Life after Shabtai won't be the same

When Sue Bird heard a rumor that Atlanta Dream owner Kathy Betty paid to have "Sesame Street Live" move out of Philips Arena so Game 3 of the WNBA Finals could be played there, she thought, "That's a total Shabtai move."

Shabtai von Kalmanovich was the owner of the Moscow-area Spartak basketball team for whom Bird plays during the winter. He was gunned down last fall in what can best be described as gangland style. The Mercedes he was riding in was stopped at a Moscow intersection and was riddled with submachine guns and shotguns.

Almost a year later, Bird says she has heard several stories about what might have prompted the killing (one involving von Kalmanovich's alleged failure to help someone open a casino) but that she doesn't really know what to believe. "No one knows anything," she says.

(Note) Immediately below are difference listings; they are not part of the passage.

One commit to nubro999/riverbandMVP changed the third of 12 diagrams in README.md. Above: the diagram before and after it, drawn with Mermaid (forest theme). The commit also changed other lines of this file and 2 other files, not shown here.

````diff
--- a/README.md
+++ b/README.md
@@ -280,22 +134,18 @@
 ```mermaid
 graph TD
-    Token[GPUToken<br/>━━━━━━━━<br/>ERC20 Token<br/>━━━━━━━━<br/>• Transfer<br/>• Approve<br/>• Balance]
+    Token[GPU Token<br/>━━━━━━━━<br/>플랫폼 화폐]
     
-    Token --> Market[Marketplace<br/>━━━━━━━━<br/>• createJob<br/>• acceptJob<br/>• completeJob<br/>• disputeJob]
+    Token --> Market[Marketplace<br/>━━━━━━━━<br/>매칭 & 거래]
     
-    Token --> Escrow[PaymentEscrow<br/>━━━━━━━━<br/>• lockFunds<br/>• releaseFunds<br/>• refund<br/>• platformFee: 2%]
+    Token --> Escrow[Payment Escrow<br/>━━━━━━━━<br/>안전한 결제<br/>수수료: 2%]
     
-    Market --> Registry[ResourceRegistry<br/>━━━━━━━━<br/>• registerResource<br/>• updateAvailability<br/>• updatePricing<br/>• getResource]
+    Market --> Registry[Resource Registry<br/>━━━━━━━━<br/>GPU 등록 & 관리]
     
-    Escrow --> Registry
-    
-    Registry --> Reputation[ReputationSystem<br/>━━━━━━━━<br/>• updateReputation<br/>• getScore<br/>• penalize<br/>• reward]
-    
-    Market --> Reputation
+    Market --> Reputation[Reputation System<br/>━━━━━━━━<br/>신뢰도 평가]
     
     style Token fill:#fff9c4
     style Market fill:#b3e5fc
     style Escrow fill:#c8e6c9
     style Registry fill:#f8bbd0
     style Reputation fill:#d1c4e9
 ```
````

That's not surprising. Von Kalmanovich was a colorful figure with a mysterious if not downright suspicious past. There are rumors he made part of his vast fortune in blood diamonds (he denied it, of course, saying he made it in pharmaceuticals). He was jailed in Israel as a spy, but was repeatedly admitted back in the country -- he took Bird and Spartak teammate Diana Taurasi there for short vacations -- and he was buried there, as well, which is not how nations usually treat former spies. When I asked him about what really happened in Israel, he first insisted that he was with the Soviet military, not the KGB, then said that he couldn't tell me the truth yet but that he would be happy to explain everything in one year when a gag rule passed. I didn't get the chance.

However von Kalmanovich made his fortune, he spent it lavishly on his players, paying them up to five times what they could earn in the WNBA. He flew them first-class to games (as well as on mini-vacations) and set them up in luxury villas. A native of Lithuania, von Kalmanovich loved basketball -- he married a former star on the Russian women's national team -- and stopped at nothing to assemble the finest team he could.

"He really set the bar high; he set a standard for women's basketball in Europe," Bird said. "And who knows, he could have ended up in the WNBA before it was as all said and done. He treated us the way he felt a professional athlete should be treated. He set the bar high, he took care of us. He made us enjoy another culture.

"Basketball-wise, in terms of the whole entity, because he was willing to do the things for his players he did, it forced other owners to step up and pay their players more. That's the only way to get the prices to go up -- you need competition -- and he was the main competition. Without him, I foresee player salaries dropping, no doubt about that."

Bird says salaries haven't declined yet, but "eventually I just don't see them paying a player X amount of dollars if no one else is. It's a market thing; I just don't see other clubs having the means."

Von Kalmanovich's widow has been running the team along with a local governor. While Taurasi is leaving Spartak to play in Turkey this winter -- "warmer weather," Bird said -- Bird is returning to Moscow for at least one more year. This is the final year of her contract with the team. She will join them in January, more than a month into the season, so she can give her body a little rest. The late reporting date is a contract detail she negotiated with von Kalmanovich.

"Financially, it's not what it was, but we'll still be good," she said. "The basketball is still good. We don't fly first-class, so there are little things that are different. But that was a privilege, that wasn't the norm. There is, like, one other team that would do that. So now we're like everyone else. People view that as a negative. I don't. I view it that I got to live this amazing life for three years."

Jim Caple is a senior writer for ESPN.com. You can follow him on Twitter at @jimcaple.